When I was four, even a little trip across the border to Malaysia made me wide-eyed. It was thrilling when the scenery changed drastically from Singapore’s urban landscape, to rows and rows of rubber trees with little tin-cups stuck in their sides to collect the milky sap that drizzled out of the trees. We hardly took any photos then, as film was expensive, but yet the images are fondly lodged in my memory.
As I grew older, and explored lands further off, I also tended to research more before any trip. It was partly the excitement and I wanted to know all about the place and what not to miss. In the 90’s I relied on guidebooks like the Lonely Planet series. In the millennium there were so many more guidebooks to choose from, and the DK series with its unrivalled array of photos and pictorial maps became my new favourite. These were easily available from the library now.
In the past ten years, information has become even easier and cheaper to come by. Decades on, approaching 40, I can’t help burying my head in the bottomless source of knowledge that is the internet. Official guides, forums like Tripadvisor, and information from the ordinary travel bloggers like myself.

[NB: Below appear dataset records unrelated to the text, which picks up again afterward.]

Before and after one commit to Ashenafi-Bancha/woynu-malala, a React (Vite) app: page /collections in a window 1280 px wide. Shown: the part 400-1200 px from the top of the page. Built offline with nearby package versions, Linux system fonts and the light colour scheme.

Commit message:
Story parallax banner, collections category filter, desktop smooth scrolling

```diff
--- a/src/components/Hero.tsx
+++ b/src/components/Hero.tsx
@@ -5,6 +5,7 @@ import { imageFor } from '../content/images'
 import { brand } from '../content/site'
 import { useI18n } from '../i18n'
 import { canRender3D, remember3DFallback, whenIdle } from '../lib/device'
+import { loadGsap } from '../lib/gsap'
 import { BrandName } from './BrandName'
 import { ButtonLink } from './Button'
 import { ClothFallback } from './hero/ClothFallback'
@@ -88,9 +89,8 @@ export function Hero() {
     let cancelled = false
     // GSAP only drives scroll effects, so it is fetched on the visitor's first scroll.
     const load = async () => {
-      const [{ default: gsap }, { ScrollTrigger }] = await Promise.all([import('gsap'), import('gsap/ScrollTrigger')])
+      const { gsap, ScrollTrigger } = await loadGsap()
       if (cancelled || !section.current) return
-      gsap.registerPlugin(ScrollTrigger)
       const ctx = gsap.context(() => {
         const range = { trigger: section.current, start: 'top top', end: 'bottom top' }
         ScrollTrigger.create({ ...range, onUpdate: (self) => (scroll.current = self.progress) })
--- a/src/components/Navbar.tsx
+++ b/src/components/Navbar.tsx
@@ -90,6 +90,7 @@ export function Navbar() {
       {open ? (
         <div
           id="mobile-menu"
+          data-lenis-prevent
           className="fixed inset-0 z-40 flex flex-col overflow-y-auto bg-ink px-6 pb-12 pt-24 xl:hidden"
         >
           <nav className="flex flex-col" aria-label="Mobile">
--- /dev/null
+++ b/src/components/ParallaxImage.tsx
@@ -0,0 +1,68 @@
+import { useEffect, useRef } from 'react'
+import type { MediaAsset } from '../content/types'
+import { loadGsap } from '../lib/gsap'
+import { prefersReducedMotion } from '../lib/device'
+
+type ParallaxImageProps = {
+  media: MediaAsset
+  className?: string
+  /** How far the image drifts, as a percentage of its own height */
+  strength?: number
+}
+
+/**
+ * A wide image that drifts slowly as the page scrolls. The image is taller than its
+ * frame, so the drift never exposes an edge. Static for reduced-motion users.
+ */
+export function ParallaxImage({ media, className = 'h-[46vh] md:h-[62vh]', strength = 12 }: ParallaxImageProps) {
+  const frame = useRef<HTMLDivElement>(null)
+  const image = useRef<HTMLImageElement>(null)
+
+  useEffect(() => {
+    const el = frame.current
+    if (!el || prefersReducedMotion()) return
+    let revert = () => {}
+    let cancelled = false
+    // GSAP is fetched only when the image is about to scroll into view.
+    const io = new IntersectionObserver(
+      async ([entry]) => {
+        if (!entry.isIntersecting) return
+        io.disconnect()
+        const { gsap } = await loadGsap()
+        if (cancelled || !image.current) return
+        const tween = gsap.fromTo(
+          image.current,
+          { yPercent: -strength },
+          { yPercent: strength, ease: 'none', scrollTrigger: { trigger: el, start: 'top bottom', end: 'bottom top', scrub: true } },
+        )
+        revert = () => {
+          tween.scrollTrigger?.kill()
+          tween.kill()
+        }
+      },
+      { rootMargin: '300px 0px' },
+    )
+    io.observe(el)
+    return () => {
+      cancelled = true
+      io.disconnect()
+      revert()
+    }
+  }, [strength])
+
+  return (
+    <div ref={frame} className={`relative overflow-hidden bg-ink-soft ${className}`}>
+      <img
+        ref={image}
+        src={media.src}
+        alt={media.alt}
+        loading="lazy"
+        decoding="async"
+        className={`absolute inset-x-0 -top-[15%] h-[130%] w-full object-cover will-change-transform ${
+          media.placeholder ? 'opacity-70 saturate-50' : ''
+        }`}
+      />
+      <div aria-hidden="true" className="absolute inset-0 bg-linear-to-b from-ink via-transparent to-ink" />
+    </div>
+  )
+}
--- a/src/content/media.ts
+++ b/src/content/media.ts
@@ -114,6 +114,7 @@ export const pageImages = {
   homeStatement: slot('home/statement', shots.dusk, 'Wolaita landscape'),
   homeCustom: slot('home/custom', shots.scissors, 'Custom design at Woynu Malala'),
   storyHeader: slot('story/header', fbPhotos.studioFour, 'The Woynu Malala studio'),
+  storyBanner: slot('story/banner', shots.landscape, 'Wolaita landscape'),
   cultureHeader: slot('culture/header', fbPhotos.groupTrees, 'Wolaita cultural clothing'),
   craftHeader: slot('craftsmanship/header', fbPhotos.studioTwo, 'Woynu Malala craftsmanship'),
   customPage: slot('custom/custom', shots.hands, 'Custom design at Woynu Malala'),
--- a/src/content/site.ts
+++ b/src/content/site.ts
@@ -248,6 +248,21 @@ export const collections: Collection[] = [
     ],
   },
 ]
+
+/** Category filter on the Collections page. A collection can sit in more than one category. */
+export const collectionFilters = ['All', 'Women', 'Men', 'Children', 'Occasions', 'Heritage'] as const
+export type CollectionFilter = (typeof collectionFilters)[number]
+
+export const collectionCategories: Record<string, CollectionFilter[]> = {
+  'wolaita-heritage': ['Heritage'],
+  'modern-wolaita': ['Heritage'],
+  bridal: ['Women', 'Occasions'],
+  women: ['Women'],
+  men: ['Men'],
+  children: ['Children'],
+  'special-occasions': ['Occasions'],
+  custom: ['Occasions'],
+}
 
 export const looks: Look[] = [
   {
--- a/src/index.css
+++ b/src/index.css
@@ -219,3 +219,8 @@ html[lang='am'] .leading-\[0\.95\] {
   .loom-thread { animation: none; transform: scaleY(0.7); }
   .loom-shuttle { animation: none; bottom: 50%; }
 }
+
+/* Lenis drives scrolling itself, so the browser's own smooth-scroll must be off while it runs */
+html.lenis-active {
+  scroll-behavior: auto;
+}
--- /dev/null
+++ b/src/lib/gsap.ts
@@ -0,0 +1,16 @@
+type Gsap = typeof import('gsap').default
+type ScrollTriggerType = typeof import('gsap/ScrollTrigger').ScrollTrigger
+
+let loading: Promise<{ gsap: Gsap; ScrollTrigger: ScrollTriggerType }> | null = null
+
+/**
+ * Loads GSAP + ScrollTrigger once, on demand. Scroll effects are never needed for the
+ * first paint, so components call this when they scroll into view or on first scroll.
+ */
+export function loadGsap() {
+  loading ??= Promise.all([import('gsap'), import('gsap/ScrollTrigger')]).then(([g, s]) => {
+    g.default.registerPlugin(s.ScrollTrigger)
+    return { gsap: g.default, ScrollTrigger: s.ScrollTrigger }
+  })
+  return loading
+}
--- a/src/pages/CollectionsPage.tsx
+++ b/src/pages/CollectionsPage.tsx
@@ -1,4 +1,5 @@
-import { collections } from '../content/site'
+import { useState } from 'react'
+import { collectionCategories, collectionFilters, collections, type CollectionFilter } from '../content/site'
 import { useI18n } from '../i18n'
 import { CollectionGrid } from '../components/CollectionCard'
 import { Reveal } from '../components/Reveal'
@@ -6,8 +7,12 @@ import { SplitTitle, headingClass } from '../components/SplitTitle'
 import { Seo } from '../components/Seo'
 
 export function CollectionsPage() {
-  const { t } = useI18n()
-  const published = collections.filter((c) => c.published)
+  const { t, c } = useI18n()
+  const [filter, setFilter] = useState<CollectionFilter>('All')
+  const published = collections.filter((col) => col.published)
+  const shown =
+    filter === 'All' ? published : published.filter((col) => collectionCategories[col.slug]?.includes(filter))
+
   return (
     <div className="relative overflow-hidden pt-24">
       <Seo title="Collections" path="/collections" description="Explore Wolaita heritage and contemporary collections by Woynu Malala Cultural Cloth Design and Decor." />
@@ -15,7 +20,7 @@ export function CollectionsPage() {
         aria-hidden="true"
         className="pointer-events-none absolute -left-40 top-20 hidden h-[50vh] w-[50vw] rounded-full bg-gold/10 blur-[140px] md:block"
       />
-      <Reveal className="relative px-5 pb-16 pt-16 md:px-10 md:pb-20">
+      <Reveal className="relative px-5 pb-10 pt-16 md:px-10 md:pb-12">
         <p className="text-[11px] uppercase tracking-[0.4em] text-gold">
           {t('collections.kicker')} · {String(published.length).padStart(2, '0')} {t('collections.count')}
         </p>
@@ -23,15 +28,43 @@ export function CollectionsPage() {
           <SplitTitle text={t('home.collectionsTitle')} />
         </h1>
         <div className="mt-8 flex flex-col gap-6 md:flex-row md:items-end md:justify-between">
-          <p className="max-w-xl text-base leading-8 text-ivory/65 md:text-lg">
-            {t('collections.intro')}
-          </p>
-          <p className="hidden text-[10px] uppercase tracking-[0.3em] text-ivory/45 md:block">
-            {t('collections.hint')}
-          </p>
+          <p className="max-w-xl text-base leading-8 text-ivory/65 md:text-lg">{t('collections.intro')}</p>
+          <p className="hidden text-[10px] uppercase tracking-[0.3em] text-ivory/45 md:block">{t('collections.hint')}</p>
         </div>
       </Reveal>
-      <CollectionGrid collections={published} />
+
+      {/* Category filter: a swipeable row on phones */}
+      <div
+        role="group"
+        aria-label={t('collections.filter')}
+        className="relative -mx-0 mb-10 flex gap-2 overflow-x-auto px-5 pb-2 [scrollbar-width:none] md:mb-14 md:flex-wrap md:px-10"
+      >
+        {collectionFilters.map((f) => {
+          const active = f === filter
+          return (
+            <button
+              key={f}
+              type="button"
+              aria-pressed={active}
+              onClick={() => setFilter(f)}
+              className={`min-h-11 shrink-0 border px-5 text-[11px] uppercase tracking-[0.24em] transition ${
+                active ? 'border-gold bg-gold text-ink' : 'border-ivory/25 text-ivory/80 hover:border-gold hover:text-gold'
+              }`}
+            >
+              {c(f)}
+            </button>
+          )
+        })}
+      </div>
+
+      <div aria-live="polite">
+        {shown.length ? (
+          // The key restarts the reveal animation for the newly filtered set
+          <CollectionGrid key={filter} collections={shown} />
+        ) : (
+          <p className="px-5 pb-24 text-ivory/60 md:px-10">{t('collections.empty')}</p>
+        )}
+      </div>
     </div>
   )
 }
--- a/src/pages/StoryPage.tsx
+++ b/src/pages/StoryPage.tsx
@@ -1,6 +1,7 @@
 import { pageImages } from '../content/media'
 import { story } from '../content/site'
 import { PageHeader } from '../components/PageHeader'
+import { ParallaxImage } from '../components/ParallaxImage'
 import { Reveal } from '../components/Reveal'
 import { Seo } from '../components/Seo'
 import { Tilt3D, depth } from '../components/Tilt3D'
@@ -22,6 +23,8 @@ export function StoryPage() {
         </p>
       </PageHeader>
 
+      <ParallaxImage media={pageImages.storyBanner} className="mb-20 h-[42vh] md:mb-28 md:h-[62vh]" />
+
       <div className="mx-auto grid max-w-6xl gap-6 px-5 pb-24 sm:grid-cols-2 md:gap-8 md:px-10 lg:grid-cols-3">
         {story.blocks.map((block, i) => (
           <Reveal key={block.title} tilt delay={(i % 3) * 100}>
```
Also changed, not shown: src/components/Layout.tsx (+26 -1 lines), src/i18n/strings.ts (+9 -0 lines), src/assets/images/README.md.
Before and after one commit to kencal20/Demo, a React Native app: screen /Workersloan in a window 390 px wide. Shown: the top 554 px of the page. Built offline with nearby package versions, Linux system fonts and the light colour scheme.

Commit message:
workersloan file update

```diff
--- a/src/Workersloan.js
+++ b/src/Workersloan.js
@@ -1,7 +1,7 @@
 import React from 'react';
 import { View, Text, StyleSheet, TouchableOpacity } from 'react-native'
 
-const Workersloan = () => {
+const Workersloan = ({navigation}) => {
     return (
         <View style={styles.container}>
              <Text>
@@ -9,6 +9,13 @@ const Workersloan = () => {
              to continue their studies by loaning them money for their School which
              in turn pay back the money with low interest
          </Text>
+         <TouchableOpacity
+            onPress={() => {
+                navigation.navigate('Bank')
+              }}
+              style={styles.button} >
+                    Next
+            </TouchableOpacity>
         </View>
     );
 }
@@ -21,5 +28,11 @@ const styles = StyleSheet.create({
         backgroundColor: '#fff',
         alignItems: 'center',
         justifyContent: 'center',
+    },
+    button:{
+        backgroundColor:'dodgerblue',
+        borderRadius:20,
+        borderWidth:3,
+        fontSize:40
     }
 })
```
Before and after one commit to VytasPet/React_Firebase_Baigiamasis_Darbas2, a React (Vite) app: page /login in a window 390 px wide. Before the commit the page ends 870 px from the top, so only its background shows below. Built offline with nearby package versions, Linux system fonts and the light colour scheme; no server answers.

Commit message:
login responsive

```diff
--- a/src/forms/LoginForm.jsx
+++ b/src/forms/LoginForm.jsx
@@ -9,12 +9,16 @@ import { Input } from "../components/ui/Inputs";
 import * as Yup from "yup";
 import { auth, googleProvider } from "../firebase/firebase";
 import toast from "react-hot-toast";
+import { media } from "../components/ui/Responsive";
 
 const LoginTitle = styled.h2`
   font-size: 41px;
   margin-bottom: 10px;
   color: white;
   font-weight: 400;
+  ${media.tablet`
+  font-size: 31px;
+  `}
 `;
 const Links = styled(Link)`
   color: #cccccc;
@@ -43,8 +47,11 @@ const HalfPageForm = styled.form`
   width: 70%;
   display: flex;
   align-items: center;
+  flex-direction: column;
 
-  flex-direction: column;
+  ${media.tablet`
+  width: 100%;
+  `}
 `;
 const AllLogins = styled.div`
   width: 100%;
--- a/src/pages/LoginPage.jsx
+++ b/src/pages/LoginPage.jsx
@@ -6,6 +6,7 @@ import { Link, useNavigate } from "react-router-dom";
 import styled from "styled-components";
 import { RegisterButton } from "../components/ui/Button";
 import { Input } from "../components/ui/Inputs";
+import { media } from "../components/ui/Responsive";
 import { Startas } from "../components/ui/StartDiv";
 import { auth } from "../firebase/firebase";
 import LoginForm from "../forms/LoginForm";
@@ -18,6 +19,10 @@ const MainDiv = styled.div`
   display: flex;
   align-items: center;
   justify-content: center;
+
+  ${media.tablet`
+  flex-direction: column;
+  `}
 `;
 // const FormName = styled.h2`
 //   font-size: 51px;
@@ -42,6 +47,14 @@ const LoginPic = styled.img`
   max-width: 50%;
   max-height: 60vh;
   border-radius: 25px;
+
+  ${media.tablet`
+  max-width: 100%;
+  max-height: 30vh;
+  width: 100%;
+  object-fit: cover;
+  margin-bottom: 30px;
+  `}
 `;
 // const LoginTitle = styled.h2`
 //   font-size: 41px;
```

Part of the experience sharing is selfish, as it’s a kind of reliving and permanently storing the memories, while fresh, of the wonderful vacation we took.
So has travel lost its mystique? I encountered the Eiffel Tower through countless pictures and images of it in the movies, guidebooks and blogs. The Eiffel at every possible angle. But seeing the grand dame in person was still magical for me.
Maybe this example is better. I’ve seen a thousand pictures of Kevin Bacon in magazines and in the movies, but when someone at Central Park shrieked, “That’s Kevin Bacon” and I saw him in the flesh in all his beauty (he’s remarkably boyish looking at 49 and looked like none other than he could do a remake of Footloose), it was still a surreal experience. The same with the Eiffel. I could not believe that I was there in the flesh next to this magical thing which was in our collective subconscience.
Well to some extent, seeing the Eiffel today is not as great has coming across it unexpectedly. It was expected. But what I discovered is – there will always be the unexpected. For instance, in Osaka I saw the requisite symbols of the place, the castle, the Gilico Man and the Giant Mechanical Crab, but those array of sweet pink bicycles whizzing by or nonchalantly parked in front of stores took me completely by surprise. No guidebook I read before my trip, talked about the bicycles. Someone out there may read about my pink bicycle story before they travel to Osaka, but you know what? I am sure they will discover something unexpected, something even more amazing than the pink bicycles. Maybe they are from a country where pink bicycles are commonplace.
That’s why travel and reading travel stories will always be a joy. As I recall Theroux relating in his travel books, each journey is a unique encounter, from a unique perspective. You may take the same route or journey to the same places, but no two encounters are alike.